* _HOW TO COMPLETE THIS TASK_:
Read the data below line by line and copy each one with "구매금액" in it.

* _MATERIAL SHOWN_:

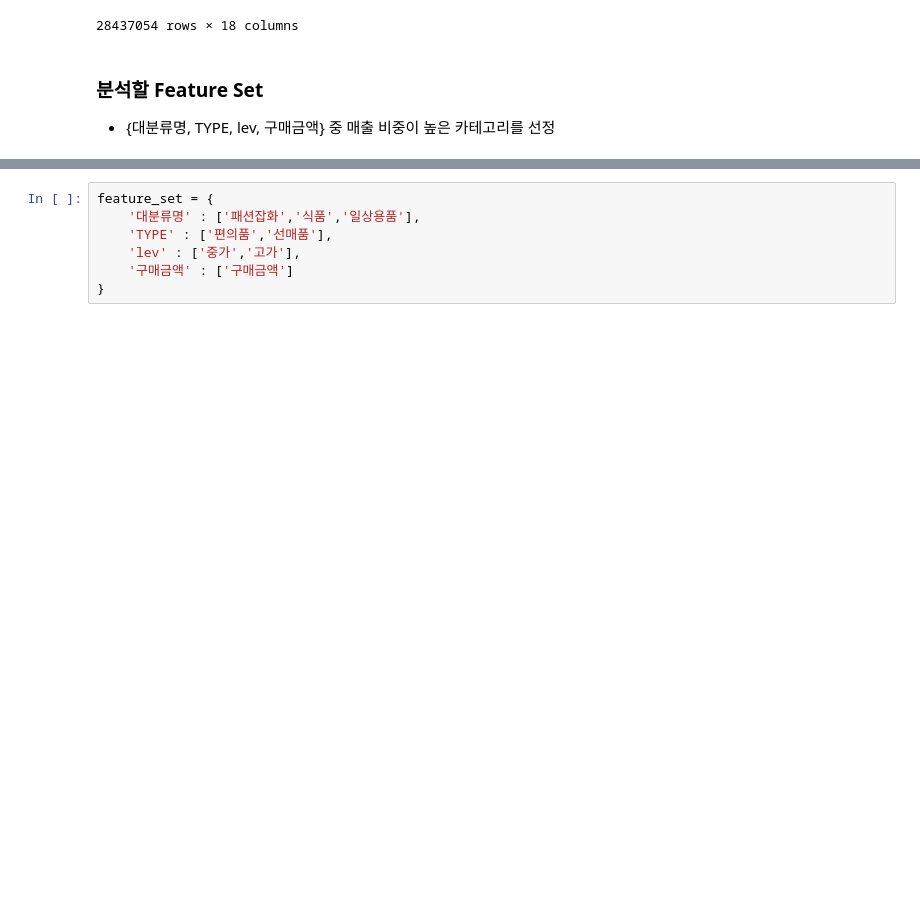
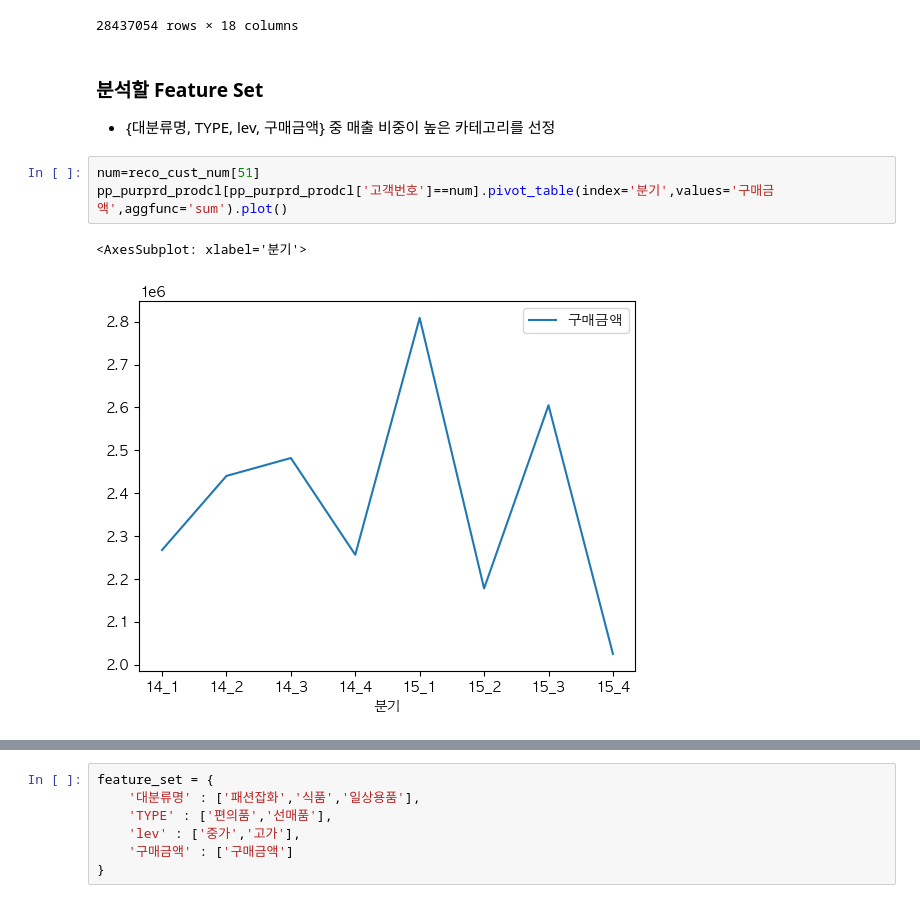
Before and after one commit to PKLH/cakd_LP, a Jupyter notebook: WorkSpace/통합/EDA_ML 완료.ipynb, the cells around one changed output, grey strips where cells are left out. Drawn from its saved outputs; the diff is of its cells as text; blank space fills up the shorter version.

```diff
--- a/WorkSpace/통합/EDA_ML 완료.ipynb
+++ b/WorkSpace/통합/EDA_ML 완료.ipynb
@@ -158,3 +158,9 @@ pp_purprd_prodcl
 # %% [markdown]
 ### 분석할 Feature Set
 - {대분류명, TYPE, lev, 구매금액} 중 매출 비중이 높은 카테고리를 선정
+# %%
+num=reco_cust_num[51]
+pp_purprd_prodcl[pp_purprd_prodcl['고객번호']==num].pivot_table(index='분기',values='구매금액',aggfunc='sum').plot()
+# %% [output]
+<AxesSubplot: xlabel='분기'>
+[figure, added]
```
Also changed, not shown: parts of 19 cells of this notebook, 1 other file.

* _TASK ANSWER_:
 - {대분류명, TYPE, lev, 구매금액} 중 매출 비중이 높은 카테고리를 선정
+pp_purprd_prodcl[pp_purprd_prodcl['고객번호']==num].pivot_table(index='분기',values='구매금액',aggfunc='sum').plot()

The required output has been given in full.